|Synopsis Home||Hosea Chapters 6 and 7|
Chapters 4 and 5
Chapters 6 and 7
Chapters 9 to 11
The prophet's entreaty to return to Jehovah: His readiness to meet His people
Chapter 6 calls forth a touching address from the prophet, in which he entreats the people to return to Jehovah. Faith has always this resource, because it sees the hand of God, its God, in the chastisement, and can appeal to the mercy of a well-known God. In verse 4 the Spirit expresses the lovingkindness of God towards His rebellious children, and His readiness to meet the smallest movement in their heart towards good. Therefore had God sent unto them the testimony of the prophets -- an extraordinary means, as we have seen, for maintaining in grace the relationship of the people with God, and that morally and in reality. In the heart and mind of God it was not a question of outward forms; the moral relationship with God had failed. He had raised up prophets, as a means of relationship with Himself, to bring back the hearts of the people. But, as Adam  did in the garden of Eden, they had broken the covenant on which the enjoyment of the blessings God had heaped upon them depended. They had acted treacherously towards Him. Jehovah their God was ready to raise them up from their ruin; but if He came in, His presence brought to light that iniquity which formed a moral barrier to this restoration. Thereupon the heart of the prophet overflows anew in lamentation over their iniquity. The prophecy of Hosea is important in this respect, that it furnishes us with the moral picture of the people whom God has judged, the condition of this people which made the judgment inevitable. There is nothing more affecting than this mixture, on God's part, of reproaches, of lovingkindness, of appeal, of reference to happier moments. But all was in vain. He must needs judge, and have recourse to His sovereign grace, which would bring Israel back to repentance and to Him.
They encouraged the king and the princes in their wickedness. Already the fruit of Israel's iniquity was seen in the weakness of the people; strangers also devoured them; yet, for all this they did not return to Jehovah. If at times, under the sense of their misery, they howled upon their beds, they did not cry unto God. What a picture of man under the effect of sin, who will not turn to the Lord!

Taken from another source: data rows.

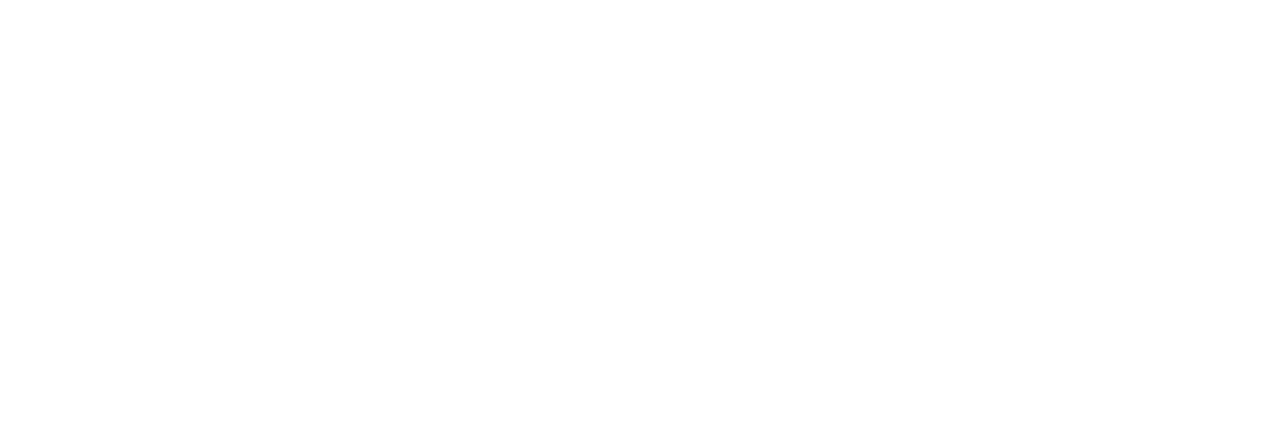
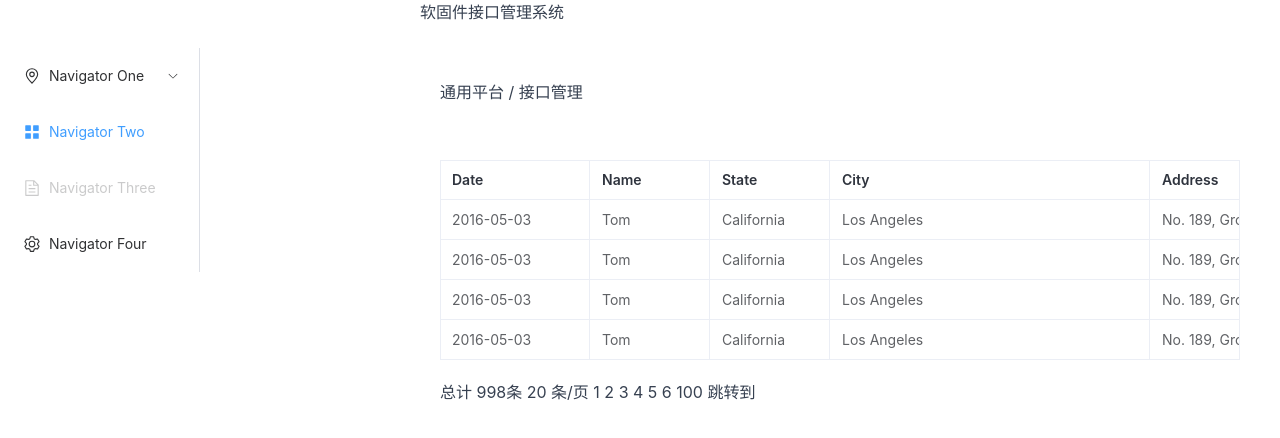
Before and after one commit to linda19504/Admin, a Vue app: page /MainPage in a window 1280 px wide. Before the commit this address had no page. Shown: the top 438 px of the page. Built offline with nearby package versions, Linux system fonts and the light colour scheme.

Commit message:
add new MainPage

```diff
--- a/package.json
+++ b/package.json
@@ -13,6 +13,7 @@
     "format": "prettier --write src/"
   },
   "dependencies": {
+
     "@element-plus/icons-vue": "^2.3.1",
     "axios": "^1.7.2",
     "bulma": "^1.0.2",
--- a/src/router/index.js
+++ b/src/router/index.js
@@ -4,11 +4,6 @@
 const router = createRouter({
   history: createWebHistory(import.meta.env.BASE_URL),
   routes: [
-    {
-      path: '/about',
-      name: 'about',
-      component: () => import('@/views/PageHeader.vue')
-    },
     {
       path: '/LoginPage',
       name: 'LoginPage',
@@ -19,6 +14,11 @@
       name: 'PageList',
       component: () => import('@/views/PageList.vue')
     },
+    {
+      path:'/MainPage',
+      name:'MainPage',
+      component: () => import('@/views/MainPage.vue')
+    },
   ]
 })
 
--- a/src/stores/close.js
+++ /dev/null
@@ -1,10 +0,0 @@
-import { defineStore } from 'pinia';
-
-export const useCloseStore = defineStore('close', {
-  state: () => ({ close: false }),
-  actions: {
-    closeClick() {
-      this.close = true;
-    },
-  },
-});
--- /dev/null
+++ b/src/views/MainPage.vue
@@ -0,0 +1,147 @@
+<template>
+    <template>
+        <el-menu :default-active="activeIndex" class="el-menu-demo" mode="horizontal" :ellipsis="false"
+            @select="handleSelect">
+            <el-menu-item index="0">
+                <img style="width: 100px" src="../assets/logo.svg" alt="Element logo" />
+            </el-menu-item>
+            <div class="flex-grow" />
+            <el-menu-item index="1">Processing Center</el-menu-item>
+            <el-sub-menu index="2">
+                <template #title>Workspace</template>
+                <el-menu-item index="2-1">item one</el-menu-item>
+                <el-menu-item index="2-2">item two</el-menu-item>
+                <el-menu-item index="2-3">item three</el-menu-item>
+            </el-sub-menu>
+        </el-menu>
+    </template>
+    <div class="common-layout">
+        <el-container>
+            <el-aside width="400px">
+                <div>
+                    <el-row class="tac">
+                        <el-col :span="12">
+                            <h5 class="mb-6"></h5>
+                            <el-menu default-active="2" class="el-menu-vertical-demo" @open="handleOpen"
+                                @close="handleClose">
+                                <el-sub-menu index="1">
+                                    <template #title>
+                                        <el-icon>
+                                            <location />
+                                        </el-icon>
+                                        <span>Navigator One</span>
+                                    </template>
+                                    <el-menu-item-group title="Group One">
+                                        <el-menu-item index="1-1">item one</el-menu-item>
+                                        <el-menu-item index="1-2">item two</el-menu-item>
+                                    </el-menu-item-group>
+                                    <el-menu-item-group title="Group Two">
+                                        <el-menu-item index="1-3">item three</el-menu-item>
+                                    </el-menu-item-group>
+                                </el-sub-menu>
+                                <el-menu-item index="2">
+                                    <el-icon><icon-menu /></el-icon>
+                                    <span>Navigator Two</span>
+                                </el-menu-item>
+                                <el-menu-item index="3" disabled>
+                                    <el-icon>
+                                        <document />
+                                    </el-icon>
+                                    <span>Navigator Three</span>
+                                </el-menu-item>
+                                <el-menu-item index="4">
+                                    <el-icon>
+                                        <setting />
+                                    </el-icon>
+                                    <span>Navigator Four</span>
+                                </el-menu-item>
+                            </el-menu>
+                        </el-col>
+                    </el-row>
+                </div>
+            </el-aside>
+            <el-container>
+                <el-header>软固件接口管理系统</el-header>
+                <el-main>
+                    <div class="common-layout">
+                        <el-container>
+                            <el-header>通用平台 / 接口管理</el-header>
+                            <el-main>
+                                <div class="table_container">
+                                    <el-table :data="tableData" border>
+                                        <el-table-column fixed prop="date" label="Date" width="150" />
+                                        <el-table-column prop="name" label="Name" width="120" />
+                                        <el-table-column prop="state" label="State" width="120" />
+                                        <el-table-column prop="city" label="City" width="320" />
+                                        <el-table-column prop="address" label="Address" width="600" />
+                                        <el-table-column prop="zip" label="Zip" width="600" />
+                                    </el-table>
+                                </div>
+                            </el-main>
+                            <el-footer>总计 998条 20 条/页 1 2 3 4 5 6 100 跳转到 </el-footer>
+                        </el-container>
+                    </div>
+                </el-main>
+            </el-container>
+        </el-container>
+    </div>
+</template>
+<script setup>
+import { ref } from "vue";
+import {
+    Document,
+    Menu as IconMenu,
+    Location,
+    Setting,
+} from '@element-plus/icons-vue';
+const activeIndex = ref('1')
+const handleOpen = (key, keyPath) => {
+    console.log(key, keyPath)
+}
+const handleClose = (key, keyPath) => {
+    console.log(key, keyPath)
+}
+const handleSelect = (key, keyPath) => {
+    console.log(key, keyPath)
+}
+const tableData = [
+    {
+        date: '2016-05-03',
+        name: 'Tom',
+        state: 'California',
+        city: 'Los Angeles',
+        address: 'No. 189, Grove St, Los Angeles',
+        zip: 'CA 90036',
+    },
+    {
+        date: '2016-05-03',
+        name: 'Tom',
+        state: 'California',
+        city: 'Los Angeles',
+        address: 'No. 189, Grove St, Los Angeles',
+        zip: 'CA 90036',
+    },
+    {
+        date: '2016-05-03',
+        name: 'Tom',
+        state: 'California',
+        city: 'Los Angeles',
+        address: 'No. 189, Grove St, Los Angeles',
+        zip: 'CA 90036',
+    },
+    {
+        date: '2016-05-03',
+        name: 'Tom',
+        state: 'California',
+        city: 'Los Angeles',
+        address: 'No. 189, Grove St, Los Angeles',
+        zip: 'CA 90036',
+    },
+
+];
+</script>
+<style>
+.flex-grow {
+    flex-grow: 1;
+}
+</style>
--- a/src/views/PageList.vue
+++ b/src/views/PageList.vue
@@ -60,6 +60,7 @@
     </Modal>
     <!-- </TheTooltip> -->
 </template>
+
 <script setup>
 import { useI18n } from 'vue-i18n';
 import { Delete, Edit, Search, Upload, Plus } from '@element-plus/icons-vue';
@@ -70,7 +71,6 @@
 import { ref } from 'vue';
 import { useDrawerStore } from '@/stores/drawer';
 import { usePopupStore } from '@/stores/popup';
-import { useCloseStore } from '@/stores/close';
 
 import axios from 'axios';
 const { t } = useI18n();
```
Also changed, not shown: src/components/TheLayout.vue (deleted, +0 -41 lines), src/views/FormDialog.vue (deleted, +0 -50 lines), src/views/PageHeader.vue (added).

 It should be read, "But they, like Adam, have transgressed the covenant." Adam, in Hebrew, is a proper name and a generic name; but the latter generally with the article, The Adam, as in Genesis 1: 27. It is to this passage Paul refers in Romans 5: 14.Synopsis by John Darby